Life’s moving in confusing streams.
There are connections made and unmade.
And most of all a warming, satisfying lull in the pit of my stomach that insulates against the swarm.
I found myself on Sunday night with my arms around a girl I had fallen asleep thinking about the previous week (entry #36 for those with close attention!). Andrew Bird was on stage holding a violin, the second time a maestro has made it into an entry this early. He was magnificent – like a court jester tipping his toes on electric pedals, looping violin threads and in a suit. He had no shoes on, just socks so he could accurately loop and swoop layer upon layer of strings, plucked or played, though I am not sure if he played a Stradivarius. No one was around to tell me this time

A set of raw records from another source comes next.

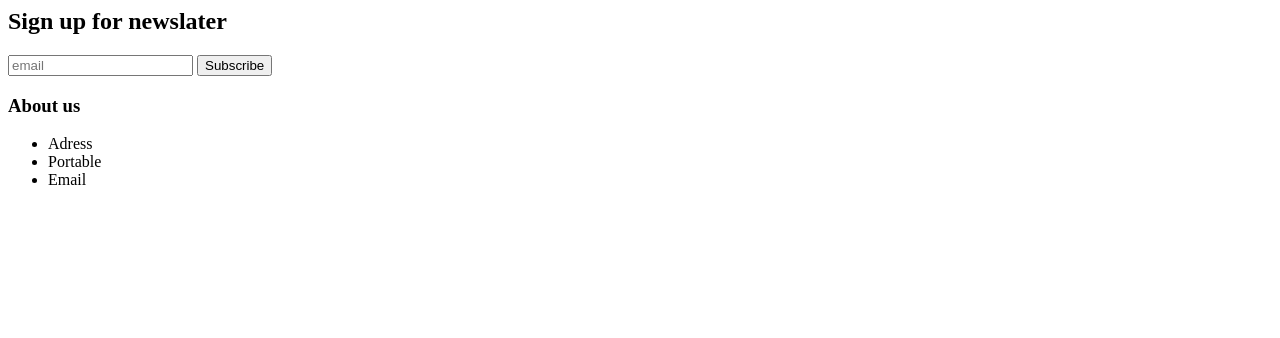
Repository: haifabilel/shop
Page: http://localhost/templates/footer.php
An editor plug-in stored every save of this project. The page is shown before and after the next save, followed by the edit.
The browser window is 1280 px wide. The pictures show the whole page.
The page is run by PHP 8.4 with error messages shown; the project is at /var/www/html/.

Above is the page before, as saved 2023-12-07 16:18:22.

### templates/footer.php
<div class="top-footer">
    <h2><i class="bx bx-envelope"></i>Sign up for newslater</h2>
    <div class="input-field">
        <input type="text" name="" placeholder="email">
        <button class="btn">Subscribe</button>
    </div>
</div>
<footer>
    <div class="overlay"></div>
    <div class="footer-content">
        <div class="img-box">
            <img src="" alt="">
        </div>
        <div class="inner-footer">
            <div class="card">
                <h3>About us</h3>
                <ul>
                    <li>Adress</li>
                    <li>Portable</li>
                    <li>Email</li>
                </ul>
            </div>
        </div>
    </div>
</footer>

After the next save:
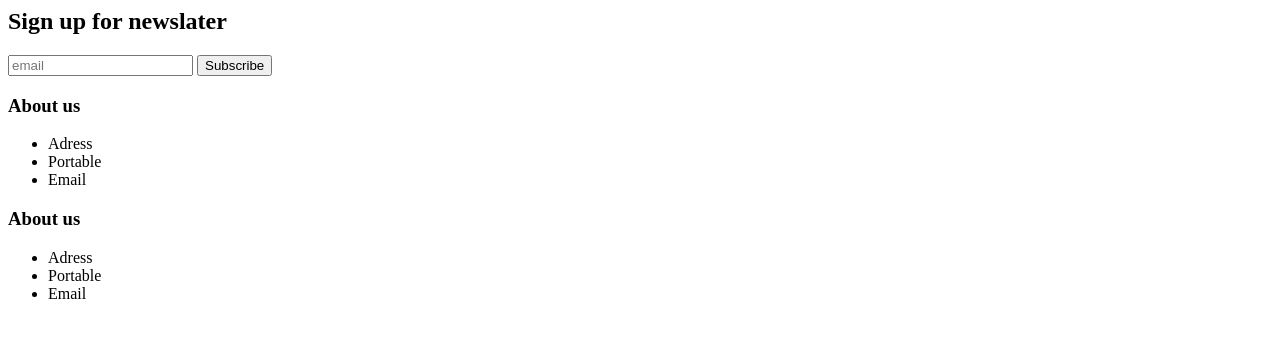
Saved 9 s later.
--- a/templates/footer.php
+++ b/templates/footer.php
@@ -19,6 +19,13 @@
                     <li>Portable</li>
                     <li>Email</li>
                 </ul>
+                <div class="card">
+                <h3>About us</h3>
+                <ul>
+                    <li>Adress</li>
+                    <li>Portable</li>
+                    <li>Email</li>
+                </ul>
             </div>
         </div>
     </div>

Except B. a little bug in front of me and swaying to Andrew and his support act Jesca Hoop -a damsel of lightning her self. Our cups of red wine resting on the stage and blowing the smoke from our joint into the feet of the crowd to avoid detection in the smokeless venue, lit up by lights and music, Andrew’s charm and the notes he plays covering everybody in a satisfying silk.
Andrew was the end of a successful weekend. Successful because it was chaotic and exhausting, involved deep interactions with around 45 people, wine, women and a great deal of joy. I was in Edinburgh – the Mother – whose broad arms from Calton Hill to Arthur’s seat (the left) and the Pentlands (the right) embraced me for five or more errant summer’s and I dare say some Winters too but we spent those mostly alone and in doors and you never did come round unless I called. There have been a few experiences in Edinburgh and the ghost streets murmur up the names and yesterdays and chorus song of forgotten lovers – on this trip you met 3 – and drinks with old time friends. Warm whiskey in the belly, heart full and futile with conversation. These kinds and their crews you gave up hoping for, for a time – the you that is I, I’m playing with perspective, it hangs looser like a thread – but now back in front of you, their cares, their pleasures merge again in your own, and you find yourself moving from Doctor’s pub (where your ancestor’s name is written in brass) to the Royal Oak. The belly of Edinburgh where few dare to tread. Your rocking along Infirmary road and a muted jazz trumpet beckons you through the half open door – packed wall to wall with four copies of the Declaration of Arbroath (which made you chill to admit your English-hood) hang on shapes that revealed the tobacco stains when they took the pictures down four years ago for the ban. The ban that drove conversation and the smokers out on to cold streets, except on busy nights like tonight when the band sits in a corner, guitar violin and muted trumpet and you’re handed a whiskey glass (painfully loaded with ice) before you make it to the bar and the room goes silent as a man begins to sing the lines of Galway shawl you’ve heard in the passionate, raw, shrill voxicon of that room a dozen times before.
The evening blurs and you merge with it to return to your host’s house for cheese and bread before the plane trip home.
A sleep, a dash and tram ride and you’re at B.’s house. The night unfolds and Andrew is sublime and he turns the two of you in to each other and out again. She takes the tram home and you head back to Braam. This is new, this is easy and like the weekend, flows in an undertow of melody.
Could it all be music?
No. The next 9am sees you back at your desk. The grey penetrates the gold little by little and you pour yourself a third cup of coffee to survive.
Today will be OK.